Being the technogeek that I am, I have a WinTV card hooked into my now-ancient (circa 2001) IBM NetVista PC, which is also hooked up to this newfangled Google Cube USB radio device I got as a tchotchke at a recent Google-in-a-Box seminar here in Austin.
I use the NetVista as a glorified computer-ish TV set so that I can monitor breaking news from CNBC (have I ever mentioned I'm also a newsgeek?)
I bring all this up because this week I've been closely monitoring both CNBC and CNN this week to get a read on their breaking CES and Macworld coverage.
However, every time I start to see the beginning of a report from the floor of CES, the reporter is mid-sentence interviewing or doing a standup when the signal is interrupted and they go off the air, forcing the anchors to scramble and try to recover and pick up the ball.
When it happened once, I figured it was a simple technical glitch.
However, now that it's happened several times and on more than one network, I'm starting to come to the conclusion that it's a curse.

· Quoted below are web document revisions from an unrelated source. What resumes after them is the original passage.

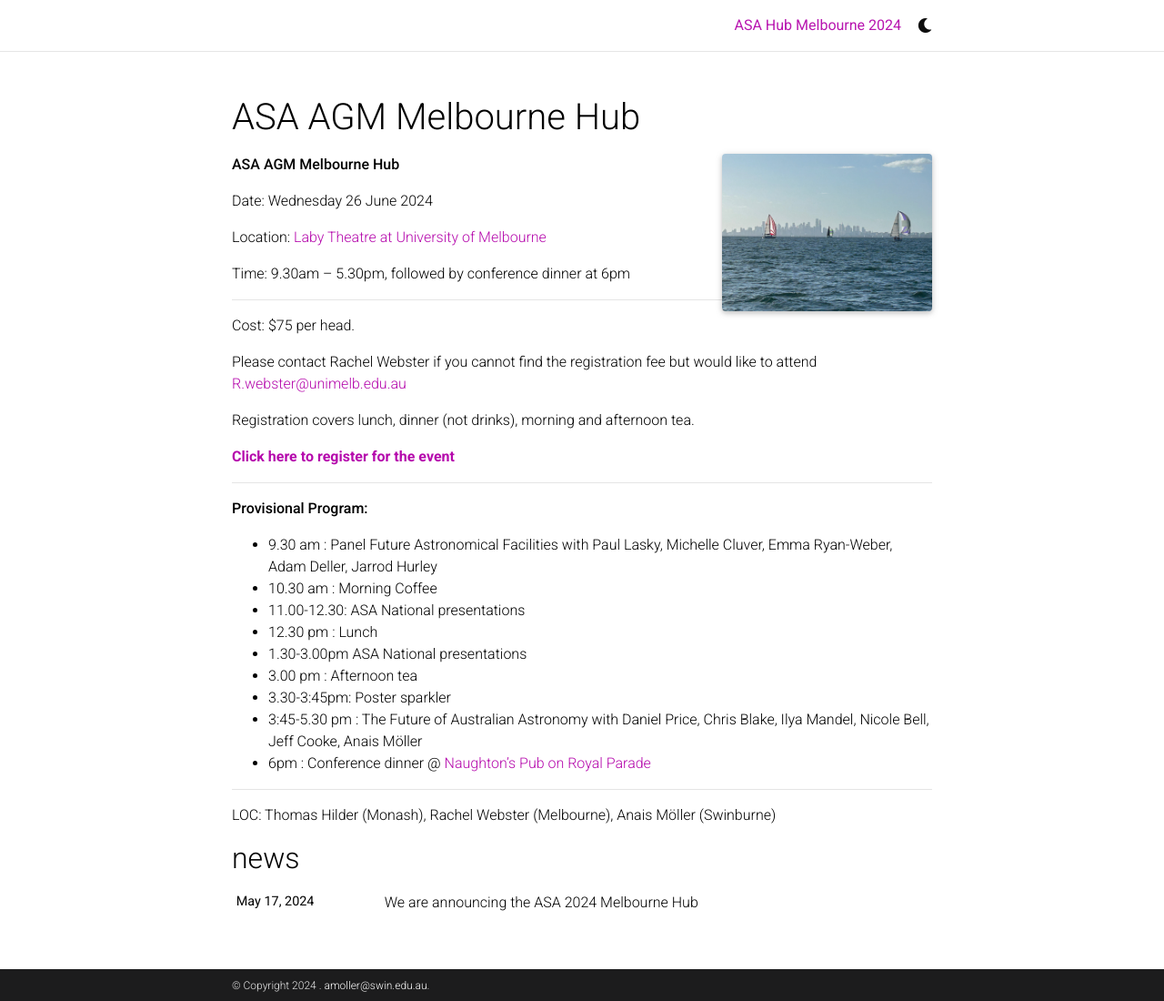
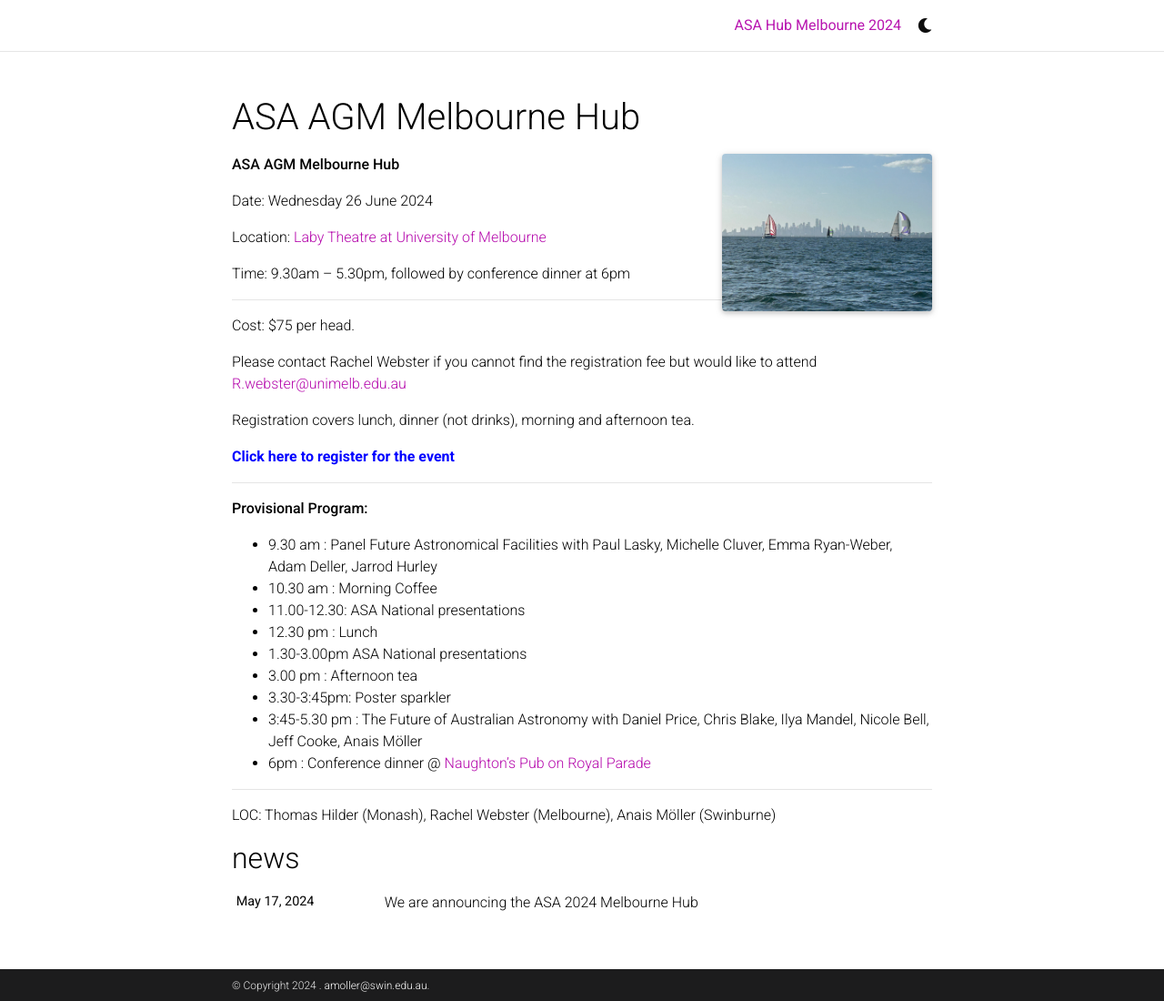
Before and after one commit to ASA2024Melbourne/ASA2024Melbourne.github.io, a Jekyll site: the page built from _pages/about.md, in a window 1280 px wide and 1100 px high. Shown: the whole window at 91% size. Built offline with Jekyll 4.4.1, drawn with Linux system fonts in a browser that asks for light colours; full-size pictures stand in for the smaller copies a plugin makes; comment, search, counter and statistics services are not loaded; a style sheet for code colours, icons or effects is not loaded.

Commit message:
make link blue

```diff
--- a/_pages/about.md
+++ b/_pages/about.md
@@ -26,7 +26,7 @@ _ _ _ _ _
 <p> Cost:		$75 per head. </p>
 <p> Please contact Rachel Webster if you cannot find the registration fee but would like to attend  <a href="mailto:R.webster@unimelb.edu.au">R.webster@unimelb.edu.au</a> </p>
 <p> Registration covers lunch, dinner (not drinks), morning and afternoon tea.</p>
-<p> <a style="font-weight:bold" href="https://www.eventbrite.com.au/e/asa-hub-melbourne-2024-tickets-919790627527">Click here to register for the event</a>  </p>
+<p> <a style="font-weight:bold; color:blue;" href="https://www.eventbrite.com.au/e/asa-hub-melbourne-2024-tickets-919790627527">Click here to register for the event</a>  </p>
 
 _ _ _ _ _
 **Provisional Program:**
```
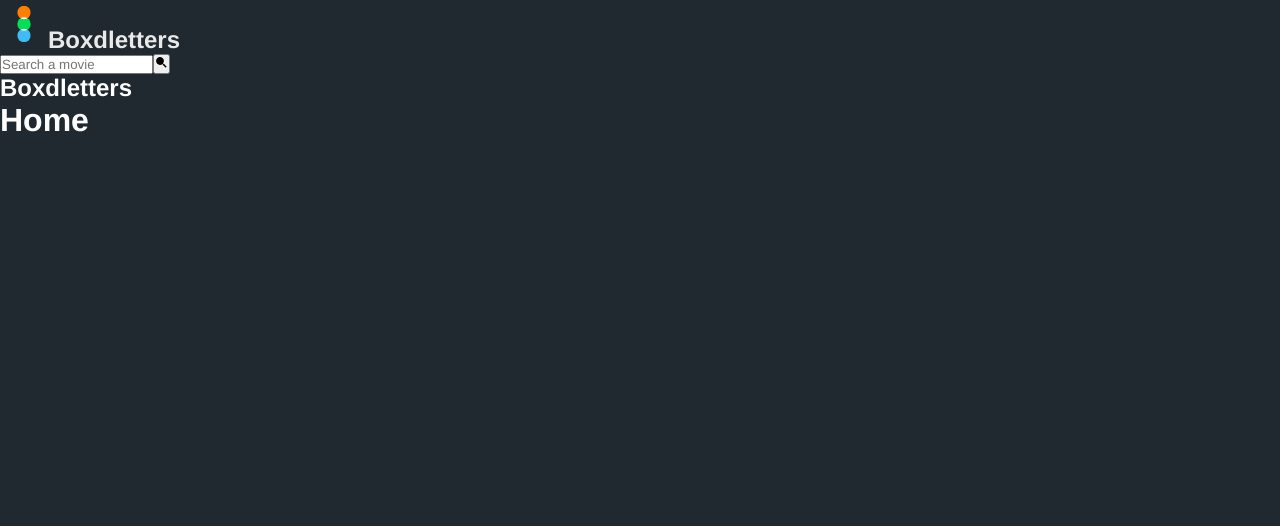
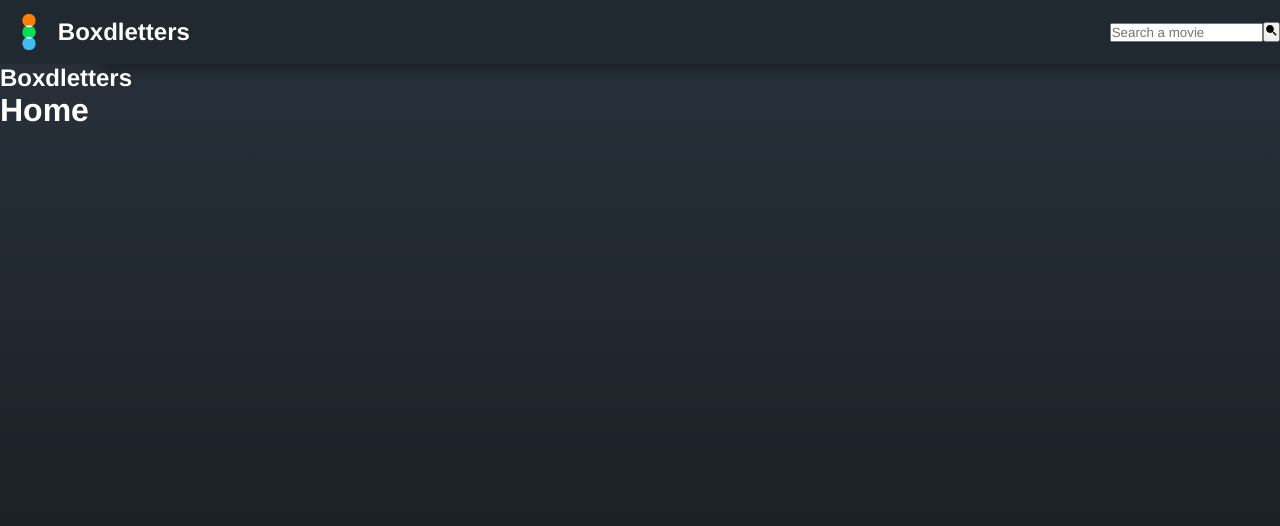
Before and after one commit to bisaio/boxdletters-project, a React (Vite) app in the folder boxdletters/: page / in a window 1280 px wide. Shown: the top 526 px of the page. Built offline with nearby package versions, Linux system fonts and the light colour scheme.

Commit message:
ajustando css principal

```diff
--- a/boxdletters/src/components/layout/Navbar.module.css
+++ b/boxdletters/src/components/layout/Navbar.module.css
@@ -1,6 +1,24 @@
+.navbar {
+    display: flex;
+    justify-content: space-between;
+    align-items: center;
+    background-color: #202830;
+    box-shadow: 100px 5px 15px #00000063;
+    height: 4em;
+}
+
+.navbar a {
+    display: flex;
+    align-items: center;
+    gap: 5px;
+}
+
+.navbar img {
+    margin-left: 0.2em;
+    font-size: 1.5em;
+}
+
 .logo {
-    justify-content: center;
-    align-items: center;
     width: 2em;
     transform: rotate(90deg);
 }
--- a/boxdletters/src/components/layout/Navbar.tsx
+++ b/boxdletters/src/components/layout/Navbar.tsx
@@ -4,8 +4,12 @@ import { Link } from "react-router-dom";
 
 export default function Navbar() {
     return (
-        <nav id="navbar">
-            <h2><Link to="/"><img className={styles.logo} src='/img/letterboxd-decal-dots-neg-rgb.svg' />Boxdletters</Link></h2>
+        <nav className={styles.navbar} id="navbar">
+            <Link to="/">
+                <img className={styles.logo} src='/img/letterboxd-decal-dots-neg-rgb.svg' />
+                <h2>Boxdletters</h2>
+            </Link>
+
             <form>
                 <input type="text" placeholder="Search a movie" />
                 <button type="submit"><BiSolidSearchAlt2 /></button>
--- a/boxdletters/src/index.css
+++ b/boxdletters/src/index.css
@@ -6,7 +6,9 @@
 }
 
 body {
-    background-color: #202830;
+    background-image: linear-gradient(to top, #14181C, #28313a 97%);
+    background-attachment: fixed;
+    min-height: 100vh;
     color: #FFF
 }
 
```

Does the grand irony of this strike anyone other than me?
Here we are, at one of the world's most high-tech consumer electronics pavillions, in the midst of a massive convergence between the computer, the TV, and the Internets, and the cable TV companies can't get their broadcast signal out of the building.
Is someone trying to send them a message??? Maybe they should consider sending smoke signals???!
The explanations I've witnessed thus far have been that the overwhelming wi-fi signals coming off the floor of the convention center are somehow interfering with (overpowering?) the broadcast signals from the cable news channels.
Thank heavens the blogs are still getting through. See below in another post for some that I've been following this week...meanwhile, if you still like to watch the telly, please pray for the enhanced integrity of the major cable networks' broadcast signals.